This week I traveled to Bengaluru (in Karnataka state, India) to take part in a global meeting of private investors. At ‘Invest Karnataka’ I felt there was a lot of enthusiasm and optimism around Karnataka and the role private sector can play in bringing about economic development.
I was among more than 4,000 participants from the private sector, the government and to a lesser degree civil society that had gathered to talk about ways in which we can build partnerships to invest in long term sustained growth through innovation, an open society and open approach to development.
For me the highlight of the event was the agriculture session in which we had a wide range of industry leaders, speaking to the opportunity around agriculture especially the integration of farmers into the value chain.
Of particular interest to me was the increasing role of organic food as consumers look to that as an option for safe food and the certification process that can be enabled with private sector integration and aggregation of farmers.
Another interesting area was around storage. The need for investment by the government and private sector to improve storage structures, but bulk storage structures and not warehouses of bagged commodities.

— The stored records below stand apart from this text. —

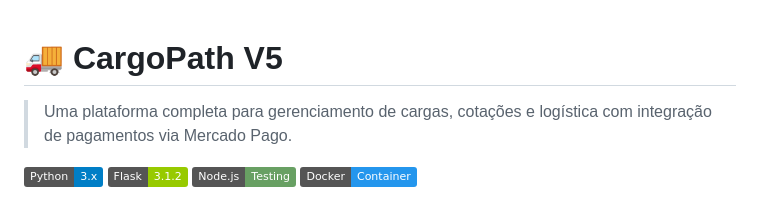
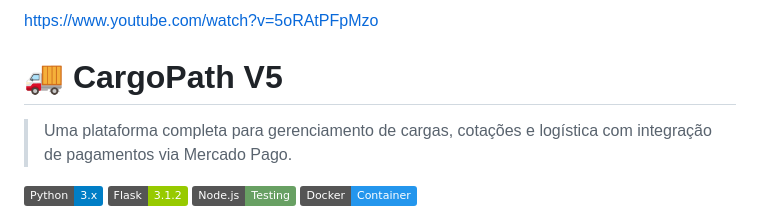
Before and after one commit to Marceloolliveira/CargoPath_V5, a Markdown page: README.md, the part around the change. Rendered like a GitHub page; badges without logos.

Commit message:
Add video link to README

```diff
--- a/README.md
+++ b/README.md
@@ -1,3 +1,5 @@
+https://www.youtube.com/watch?v=5oRAtPFpMzo
+
 # 🚚 CargoPath V5
 
 > Uma plataforma completa para gerenciamento de cargas, cotações e logística com integração de pagamentos via Mercado Pago.
```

A third important area was around value addition and the important role that the processing sector is going to play in creating economic growth within agriculture in Karnataka.
Fourth point would be around the diversified farming systems within Karnataka where a multitude of diversified crops can be cultivated, that open up opportunities for export markets both domestically and internationally.
The last area was around the example of digital technologies starting to play an increasingly important role in connecting consumers with farmers, usually through private sector providers. That connection is increasing value for small-holder farmers, lowering prices for consumers and giving them an assurance of where their food is coming from.
Those were some of the highlights.
I spoke with the Chief Minister, who is very focused on creating an enabling environment for investment in Karnataka with agriculture as one of the key sectors that he sees for the state’s growth in the future.
We had very good support from the Minister of Agriculture, who is very committed to building partnerships for developing the agriculture sector, and the role ICRISAT can play in facilitating that process.
I feel privileged to be able to serve on the vision group for agriculture for the state of Karnataka that is chaired by Professor MS Swaminathan. And I look forward to seeing farmers prosper from a government that’s creating an enabling environment, stimulating private sector investment and looking to innovation to grapple with the complex challenges small-holder farmers face against the backdrop of climate change and evolving markets.